When searching databases, the goal is to find a small number (e.g. 10-30) of articles relevant to your topic.
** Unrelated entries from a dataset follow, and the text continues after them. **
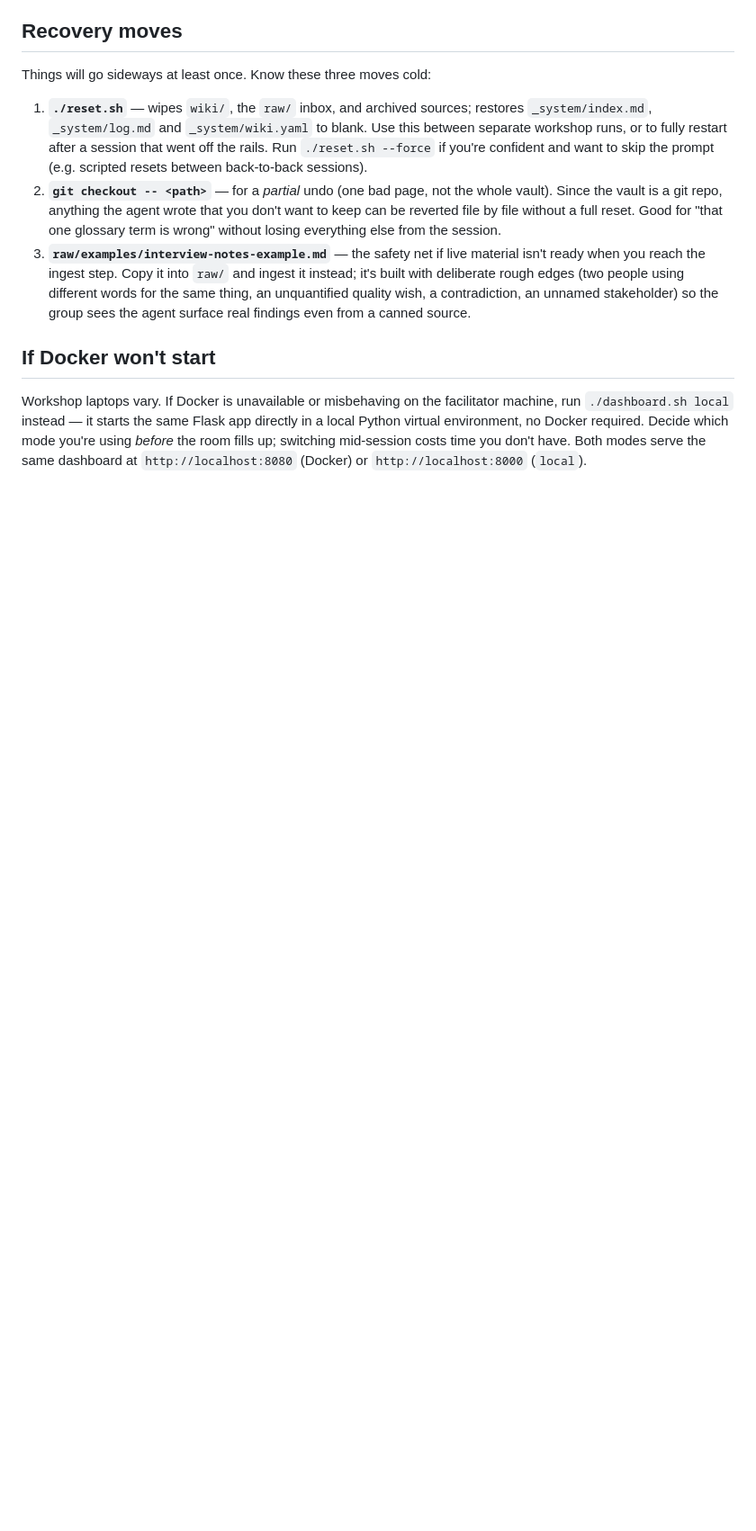
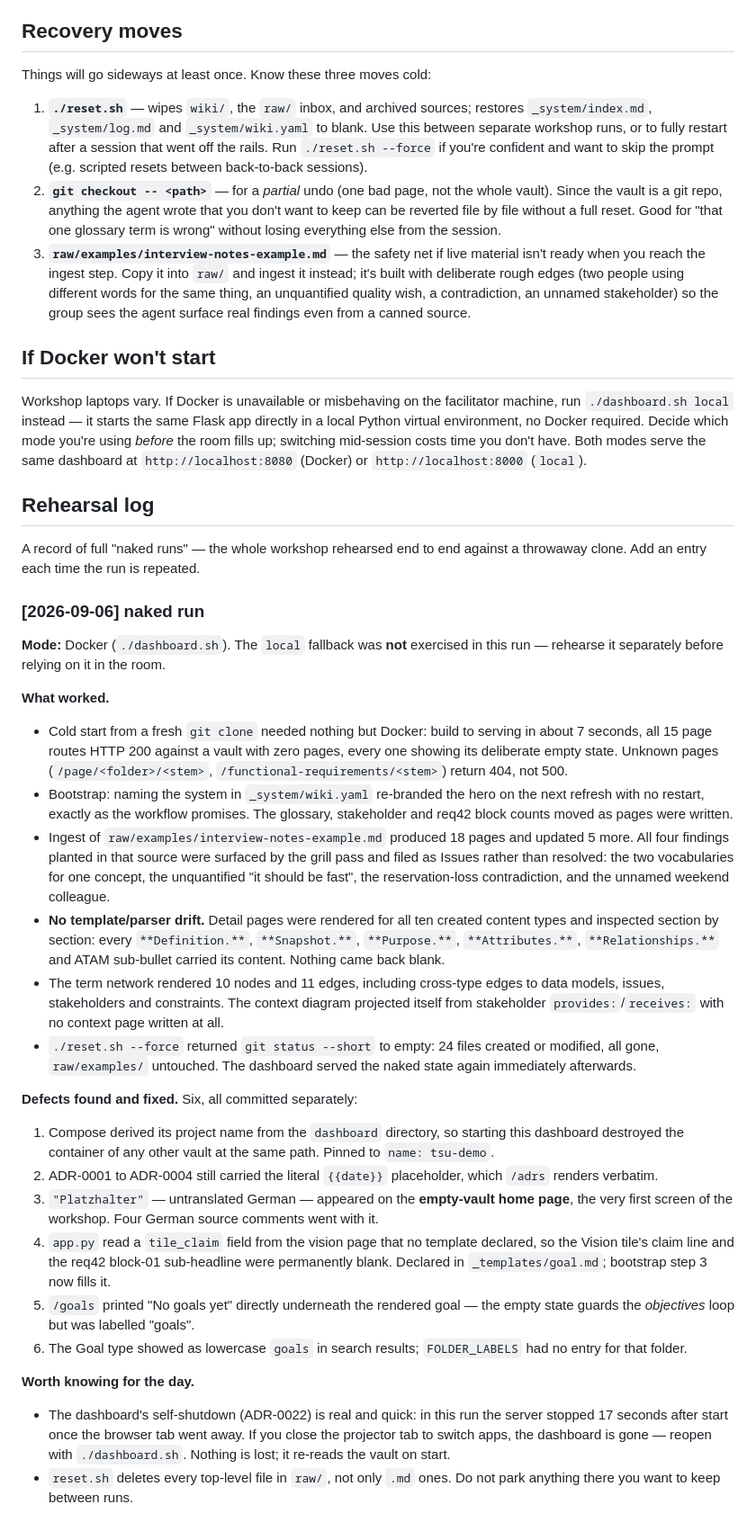
Before and after one commit to arc42/eTSU, a Markdown page: docs/WORKSHOP.md, the part around the change. Shown at 90% size. GitHub-like rendering; blank space fills up the shorter version.

Commit message:
docs: record the naked-run rehearsal
Adds a "Rehearsal log" section to the facilitator guide with the 2026-09-06
run: what was exercised, the six defects it found (each fixed in its own
commit), and two operational notes for the day.

Co-Authored-By: Claude Opus 5 <noreply@anthropic.com>
Claude-Session: https://claude.ai/code/session_013K4BFcVdpe7pfftrR31UxH

```diff
--- a/docs/WORKSHOP.md
+++ b/docs/WORKSHOP.md
@@ -89,3 +89,68 @@ Flask app directly in a local Python virtual environment, no Docker required.
 Decide which mode you're using *before* the room fills up; switching mid-session
 costs time you don't have. Both modes serve the same dashboard at
 `http://localhost:8080` (Docker) or `http://localhost:8000` (`local`).
+
+## Rehearsal log
+
+A record of full "naked runs" — the whole workshop rehearsed end to end against
+a throwaway clone. Add an entry each time the run is repeated.
+
+### [2026-09-06] naked run
+
+**Mode:** Docker (`./dashboard.sh`). The `local` fallback was **not** exercised
+in this run — rehearse it separately before relying on it in the room.
+
+**What worked.**
+
+- Cold start from a fresh `git clone` needed nothing but Docker: build to
+  serving in about 7 seconds, all 15 page routes HTTP 200 against a vault with
+  zero pages, every one showing its deliberate empty state. Unknown pages
+  (`/page/<folder>/<stem>`, `/functional-requirements/<stem>`) return 404, not
+  500.
+- Bootstrap: naming the system in `_system/wiki.yaml` re-branded the hero on
+  the next refresh with no restart, exactly as the workflow promises. The
+  glossary, stakeholder and req42 block counts moved as pages were written.
+- Ingest of `raw/examples/interview-notes-example.md` produced 18 pages and
+  updated 5 more. All four findings planted in that source were surfaced by the
+  grill pass and filed as Issues rather than resolved: the two vocabularies for
+  one concept, the unquantified "it should be fast", the reservation-loss
+  contradiction, and the unnamed weekend colleague.
+- **No template/parser drift.** Detail pages were rendered for all ten created
+  content types and inspected section by section: every `**Definition.**`,
+  `**Snapshot.**`, `**Purpose.**`, `**Attributes.**`, `**Relationships.**` and
+  ATAM sub-bullet carried its content. Nothing came back blank.
+- The term network rendered 10 nodes and 11 edges, including cross-type edges to
+  data models, issues, stakeholders and constraints. The context diagram
+  projected itself from stakeholder `provides:`/`receives:` with no context page
+  written at all.
+- `./reset.sh --force` returned `git status --short` to empty: 24 files created
+  or modified, all gone, `raw/examples/` untouched. The dashboard served the
+  naked state again immediately afterwards.
+
+**Defects found and fixed.** Six, all committed separately:
+
+1. Compose derived its project name from the `dashboard` directory, so starting
+   this dashboard destroyed the container of any other vault at the same path.
+   Pinned to `name: tsu-demo`.
+2. ADR-0001 to ADR-0004 still carried the literal `{{date}}` placeholder, which
+   `/adrs` renders verbatim.
+3. `"Platzhalter"` — untranslated German — appeared on the **empty-vault home
+   page**, the very first screen of the workshop. Four German source comments
+   went with it.
+4. `app.py` read a `tile_claim` field from the vision page that no template
+   declared, so the Vision tile's claim line and the req42 block-01 sub-headline
+   were permanently blank. Declared in `_templates/goal.md`; bootstrap step 3
+   now fills it.
+5. `/goals` printed "No goals yet" directly underneath the rendered goal — the
+   empty state guards the *objectives* loop but was labelled "goals".
+6. The Goal type showed as lowercase `goals` in search results; `FOLDER_LABELS`
+   had no entry for that folder.
+
+**Worth knowing for the day.**
+
+- The dashboard's self-shutdown (ADR-0022) is real and quick: in this run the
+  server stopped 17 seconds after start once the browser tab went away. If you
+  close the projector tab to switch apps, the dashboard is gone — reopen with
+  `./dashboard.sh`. Nothing is lost; it re-reads the vault on start.
+- `reset.sh` deletes every top-level file in `raw/`, not only `.md` ones. Do not
+  park anything there you want to keep between runs.
```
Here are some tips for improving your search results:
- Most databases allow you to choose a date range, so you can limit the search to recently-published articles only.
- Most allow you to choose English articles only, which can further reduce your results.
- Many also allow you to limit your results to peer-reviewed journals, which contain high-quality scholarly articles.
In keyword searching, a truncation symbol (usually *) expands your search by including various forms of a root word, e.g. litig*
- litigious, etc.
- Boolean operators (AND, OR, NOT) serve to either narrow or expand your search: OR expands it by including synonyms or related terms (e.g. Homeless* OR Shelter*); AND narrows it by finding the subset of articles that contain both search terms you want (Homeless* AND Veteran*); NOT narrows your search by eliminating articles that contain a specific term you do not want (neglect NOT abuse). An easy way to remember the difference is the rhyme OR gives you MORE, while the other two operators give you less (although they may be better results).